My wife has Huntington’s Disease. She inherited this condition from her mother, who suffered for years and died a few years ago due to its devastating effects. This is a genetic mutation; an autosomal dominant, non-curable, fatal disease. It exists in every cell of your body, but wreaks havoc on the most important ones…particularly the neural cells in the brain since they are the most complex. Depending upon the extent of the mutation your body can fight it for a number of years, but eventually cells begin to die and all sorts of things go wonky.
Usually it starts with cognitive issues such as mood swings, anxiety, depression, and other behavioral issues. As other areas of the brain start to struggle the person may develop issues with memory, processing, obsession, perseveration, or communication. Eventually autonomic response and motor function declines leading to things like choking, rigidity, uncontrolled movements, balance and gait issues. Your brain is dying! At the end of it all most patients are financially devastated, bed ridden, on feeding tubes, completely reliant upon others for their care, unable to communicate effectively, on multiple medications, and often in pain. At that point, other than their caregivers these wonderful people have quite often been completely abandoned by many of their friends and family. This may very well be the worst part.

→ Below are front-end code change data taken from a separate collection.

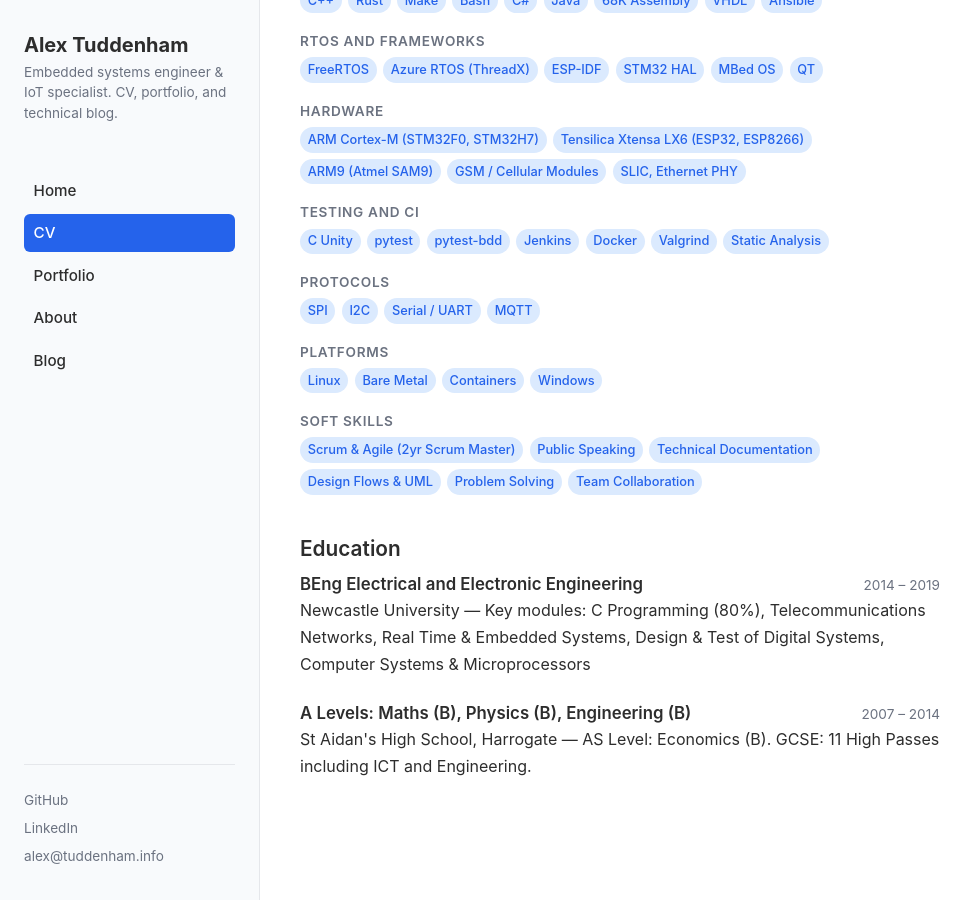
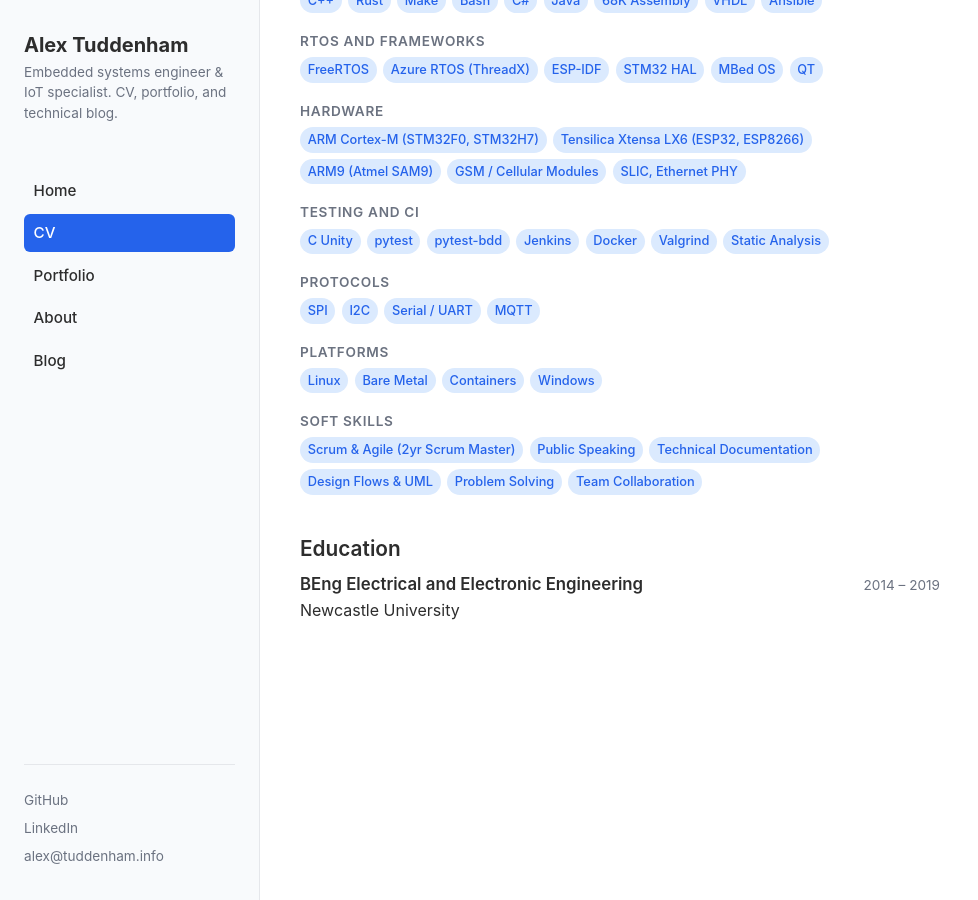
Before and after one commit to AlexsCode/AlexsCode.github.io, a Jekyll site: the page built from cv.md, in a window 1280 px wide and 900 px high, scrolled down 2070 px. Shown: the whole window, without its empty margins (0-978 px from the left). Built offline with Jekyll 4.4.1, drawn with Linux system fonts in a browser that asks for light colours.

Commit message:
Remove A-Levels and Newcastle module details from education

```diff
--- a/_data/education.yml
+++ b/_data/education.yml
@@ -3,9 +3,4 @@
 - institution: "Newcastle University"
   qualification: "BEng Electrical and Electronic Engineering"
   period: "2014 – 2019"
-  details: "Key modules: C Programming (80%), Telecommunications Networks, Real Time & Embedded Systems, Design & Test of Digital Systems, Computer Systems & Microprocessors"
-
-- institution: "St Aidan's High School, Harrogate"
-  qualification: "A Levels: Maths (B), Physics (B), Engineering (B)"
-  period: "2007 – 2014"
-  details: "AS Level: Economics (B). GCSE: 11 High Passes including ICT and Engineering."
+  details: ""
```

I did not understand all of this when we got engaged, but have learned a lot more about it throughout our 18 years of marriage. Having watched her mom go through this I am very aware of what this does to people. It is a devastating, emotional disease that leaves a mark on everyone involved. I also have two children who are at-risk for HD; each has a 50/50 chance of developing it.

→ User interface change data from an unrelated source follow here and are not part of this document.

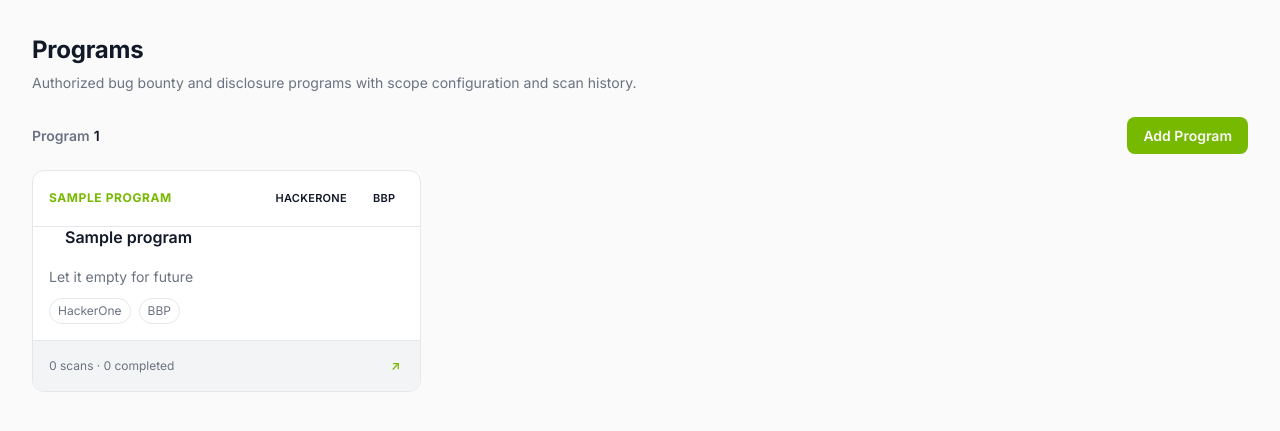
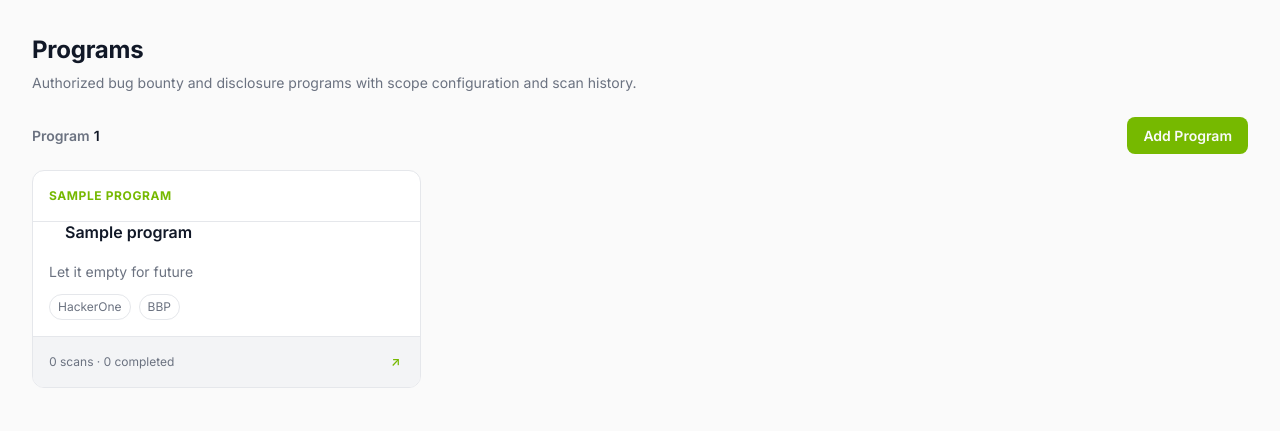
Before and after one commit to l1ackersalman/scanX, a Django app: page /programs/ in a window 1280 px wide. Shown: the part 64-495 px from the top of the page. Run offline with Django 5.2, Linux system fonts and the light colour scheme; tables that the repository leaves empty hold one stand-in row (values such as "Sample post"); data that the repository does not hold is empty.

Commit message:
Remove platform and program type badges from card head
- Card head now shows only program name
- Platform and program type remain in card-body tags

```diff
--- a/templates/programs.html
+++ b/templates/programs.html
@@ -22,10 +22,6 @@
       <div class="card-head">
         <div class="card-meta">
           <div class="card-publisher">{{ item.scan.name }}</div>
-          <div class="card-badges">
-            <span class="badge badge-free">{{ item.scan.get_platform_display }}</span>
-            <span class="badge badge-downloadable">{{ item.scan.program_type|upper }}</span>
-          </div>
         </div>
       </div>
       <div class="card-body">
```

My wife is already on disability from work and dealing with cognitive issues, anxiety, depression, balance, and fatigue. She’s doing her best to stay positive through this, but many days are a complete struggle.

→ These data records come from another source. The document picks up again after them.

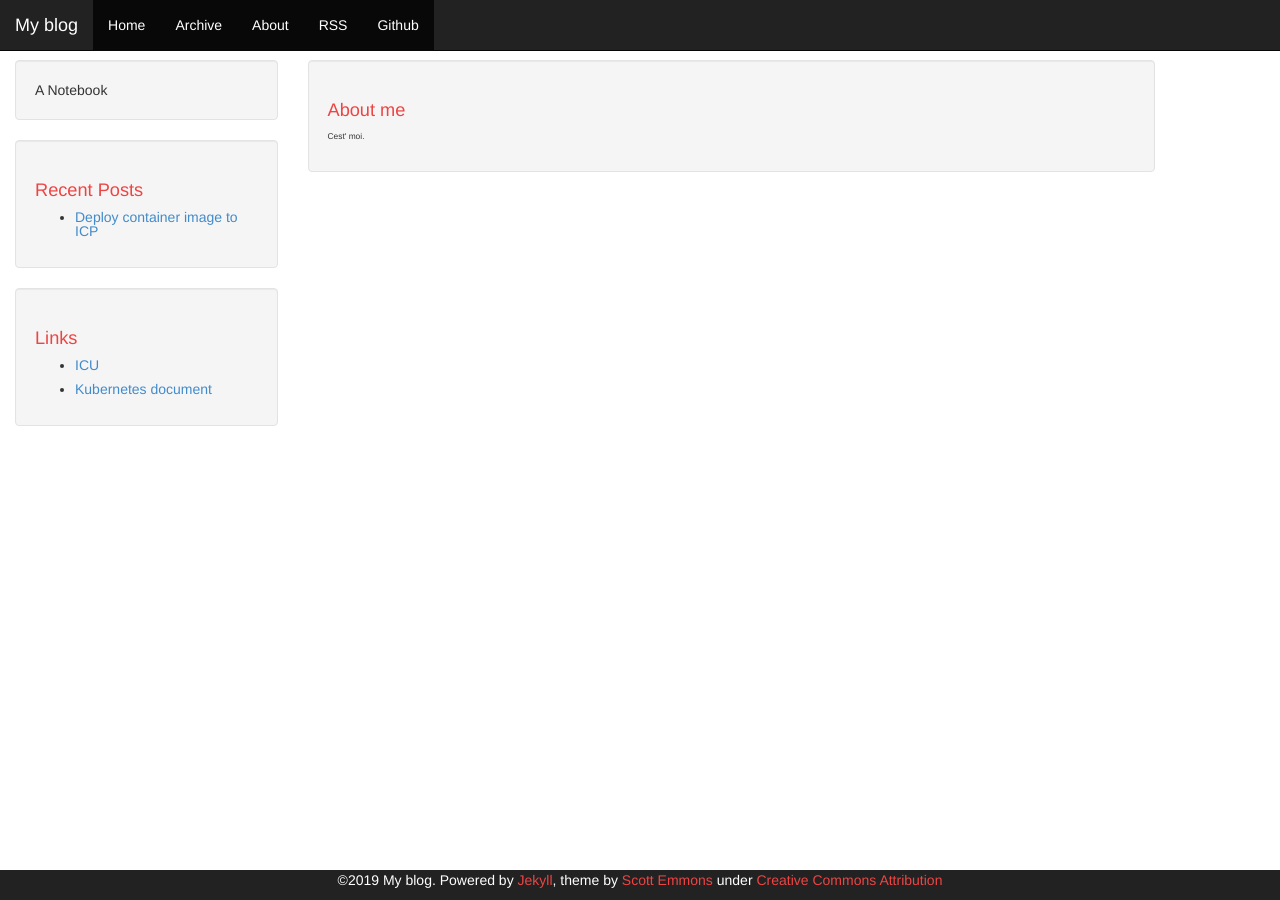
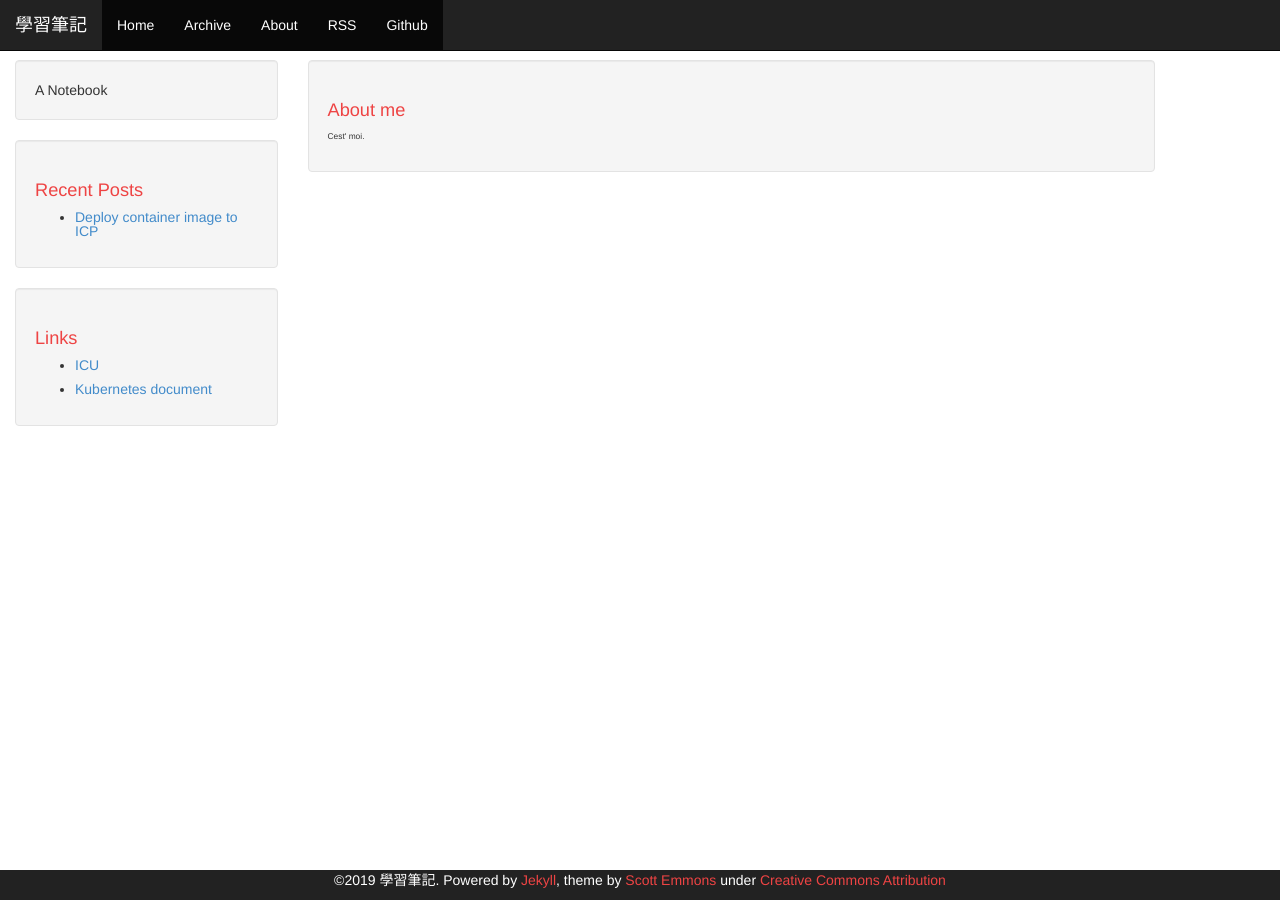
Before and after one commit to pyllearn/notebook, a Jekyll site: the page built from about.html, in a window 1280 px wide. Built offline with Jekyll 4.4.1, drawn with Linux system fonts in a browser that asks for light colours.

Commit message:
update icp

```diff
--- a/_config.yml
+++ b/_config.yml
@@ -1,6 +1,6 @@
 # Jekyll configuration
 
-name: My blog
+name: 學習筆記
 description: A Notebook
 
 # url is currently only used only for the RSS feed in feed.xml
```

I am committed to seeing this through to the end for my wife, and my children if possible and necessary. However, I must admit that I am scared of what the future holds.